Notes On Johnny Nihil: by Jimmy Reject, 240 pgs. By Keith

Well, I owe the author an apology. Because I honestly didn’t finish this book. I just couldn’t make it all the way through. It just got to be too much.

And that sucks. As someone who has been rejected by nearly fifty literary agents in an attempt to get the “straight” publishing world to put out my novel, and having been soundly trounced, ignored, or shot down every time, I understand that inherent desire to go the DIY route and just put the goddamn thing out yourself. Which Reject has apparently done with Notes On Johnny Nihil.

To his credit, he’s cared enough about a project he’s done to put it out. He has enough faith in himself and the story he’s written to throw it out into the world. Guy wrote a fucking book, right? Why shouldn’t it be put out? The act of self-publishing, in my mind, constantly runs the thin line between the concept of being a) punk as all fuck, or b) incredibly solipsist and vain. Considering the fact that Reject played in the Dimestore Haloes for years and did his time in the Boston punk scene (and considering the fact that this is his first novel), I’m gonna say that the guy’s intentions are good. This is, in its heart of hearts, a punk rock novel. It’s written by a punk rocker, it’s a damaged punk rock love story of sorts, and the guy put it out DIY style. Point is, I think he believed in what he wrote and he put it out himself. The end. For that, man, I raise my glass to him. It was probably a lot of work.

But Reject, I’m really, really sorry. I can totally sense the earnestness you’ve put into this, but this is a really bad novel. In both a literary and visual sense, this thing is really rough. I mean, the manuscript should have been run by some people, even friends of yours who may have sugar coated things a bit. It should have been set in just about anything other than 12-point Courier font with an inch-and-a-half margin on every side and a blank line between every paragraph or line of dialogue: your 228 page book could have been at least halved, wouldn’t have looked like a school paper, and saved you a fuck of a lot on printing. It should actually have the title of the book on the spine, rather than just a blank white bar. And the writing is just, well, bad.

The story centers around Tracy, an alienated teen girl who wants to become a writer and is virtually friendless in her school. Until, you guessed it, she falls in with the punk rockers and begins to immerse herself in punk, just like we all did. She also meets an older punk dude, Johnny Nihil, whose band has kicked him out because of his fervent heroin use. Tracy falls into the mindset that he just needs a good, loving woman to set him straight and she goes about trying to do that.

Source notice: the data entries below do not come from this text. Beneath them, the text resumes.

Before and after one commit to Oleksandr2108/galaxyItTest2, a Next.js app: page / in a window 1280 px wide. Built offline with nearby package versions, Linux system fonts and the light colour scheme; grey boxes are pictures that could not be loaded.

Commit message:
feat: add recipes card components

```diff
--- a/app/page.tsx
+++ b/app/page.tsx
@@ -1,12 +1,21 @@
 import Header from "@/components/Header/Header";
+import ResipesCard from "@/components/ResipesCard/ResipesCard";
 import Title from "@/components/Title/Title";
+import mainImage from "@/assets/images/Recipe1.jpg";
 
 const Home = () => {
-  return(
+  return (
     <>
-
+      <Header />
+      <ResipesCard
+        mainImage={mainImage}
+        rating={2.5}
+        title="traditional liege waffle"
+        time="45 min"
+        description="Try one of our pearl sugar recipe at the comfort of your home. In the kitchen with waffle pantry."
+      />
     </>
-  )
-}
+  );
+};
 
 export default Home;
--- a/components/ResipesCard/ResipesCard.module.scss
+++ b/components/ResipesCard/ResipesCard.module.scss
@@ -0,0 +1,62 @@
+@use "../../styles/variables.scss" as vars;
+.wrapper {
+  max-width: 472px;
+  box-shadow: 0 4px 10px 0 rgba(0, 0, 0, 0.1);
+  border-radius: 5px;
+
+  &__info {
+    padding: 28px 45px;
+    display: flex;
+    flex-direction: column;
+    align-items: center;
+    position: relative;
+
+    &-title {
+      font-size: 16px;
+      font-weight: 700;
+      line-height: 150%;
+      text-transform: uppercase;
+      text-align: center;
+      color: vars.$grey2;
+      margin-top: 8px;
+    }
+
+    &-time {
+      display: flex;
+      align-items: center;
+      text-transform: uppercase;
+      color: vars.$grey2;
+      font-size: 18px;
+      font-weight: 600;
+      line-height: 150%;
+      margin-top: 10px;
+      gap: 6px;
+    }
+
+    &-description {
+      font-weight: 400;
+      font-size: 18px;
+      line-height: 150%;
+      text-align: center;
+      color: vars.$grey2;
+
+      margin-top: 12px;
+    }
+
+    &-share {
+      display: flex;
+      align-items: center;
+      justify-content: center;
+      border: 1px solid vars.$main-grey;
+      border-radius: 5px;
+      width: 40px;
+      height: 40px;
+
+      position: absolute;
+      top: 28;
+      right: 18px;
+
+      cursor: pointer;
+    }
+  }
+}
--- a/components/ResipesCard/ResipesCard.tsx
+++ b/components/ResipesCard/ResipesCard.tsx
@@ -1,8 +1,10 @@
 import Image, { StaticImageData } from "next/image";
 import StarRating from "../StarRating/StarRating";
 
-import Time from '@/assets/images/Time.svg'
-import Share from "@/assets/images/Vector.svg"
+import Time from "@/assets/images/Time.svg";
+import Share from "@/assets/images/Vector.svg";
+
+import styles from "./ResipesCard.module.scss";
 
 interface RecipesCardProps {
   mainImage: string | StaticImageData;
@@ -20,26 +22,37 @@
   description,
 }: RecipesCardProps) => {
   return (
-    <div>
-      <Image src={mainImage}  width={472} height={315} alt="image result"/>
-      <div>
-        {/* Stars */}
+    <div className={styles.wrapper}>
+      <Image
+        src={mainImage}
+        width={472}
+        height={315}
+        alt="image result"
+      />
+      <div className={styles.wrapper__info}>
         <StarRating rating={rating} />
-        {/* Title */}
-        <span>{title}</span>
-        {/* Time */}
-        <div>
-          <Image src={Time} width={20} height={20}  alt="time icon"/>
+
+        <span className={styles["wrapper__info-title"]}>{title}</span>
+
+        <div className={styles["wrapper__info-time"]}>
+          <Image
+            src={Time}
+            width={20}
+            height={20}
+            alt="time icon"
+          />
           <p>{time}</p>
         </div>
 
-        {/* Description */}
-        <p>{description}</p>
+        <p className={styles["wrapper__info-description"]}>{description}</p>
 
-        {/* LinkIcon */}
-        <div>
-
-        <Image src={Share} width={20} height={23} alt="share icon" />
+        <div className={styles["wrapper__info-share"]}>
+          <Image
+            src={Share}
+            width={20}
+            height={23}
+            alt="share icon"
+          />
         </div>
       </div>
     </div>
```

While Nihil plays the junkie game and runs circles around her, she still clings to this idea that he can be “saved,” despite Nihil’s own actions and everything that her friends tell her.

An excerpt from the book, where Johnny has asked Tracy to go buy a lighter for him because he’s too junk-sick to go outside: “As I gazed at this pathetic sight, my anger morphed into a morbid fear. Here was the withered ghost of the confessional prince I imagined would claim his love for me. Within this long stare, a lysergic expanse of terror burst slowly within. I noticed his look. A face like pale vomit plastered to the bone… The stench of the surrounding vomit was sickening, but I had to save my Johnny from the bleak discharge milling around. His face grew sicklier, his bony hand coiled loosely to hold an instrument. I decided I’d go get him his lighter.”

That’s the book in a nutshell, whether Tracy’s listening to records, smoking pot, fucking Johnny in the backseat of a car, talking to her parents, walking down the hall at school. That’s the level, quality, and tone that carries itself throughout the whole book, and it’s just too much. Way, way too much. Sixteen-year-old girls may write like that, but they sure as fuck don’t think like that, and we the readers have to live in Tracy’s head throughout this novel.

Again, Reject deserves his props for believing in himself enough to put the book out. And he probably deserves to have wound up with a reviewer who was willing to make it through the entire novel. But I just couldn’t do it. –Keith Rosson (Blueboy Productions, 4 Fox Run #1, Marshfield, MA 02050)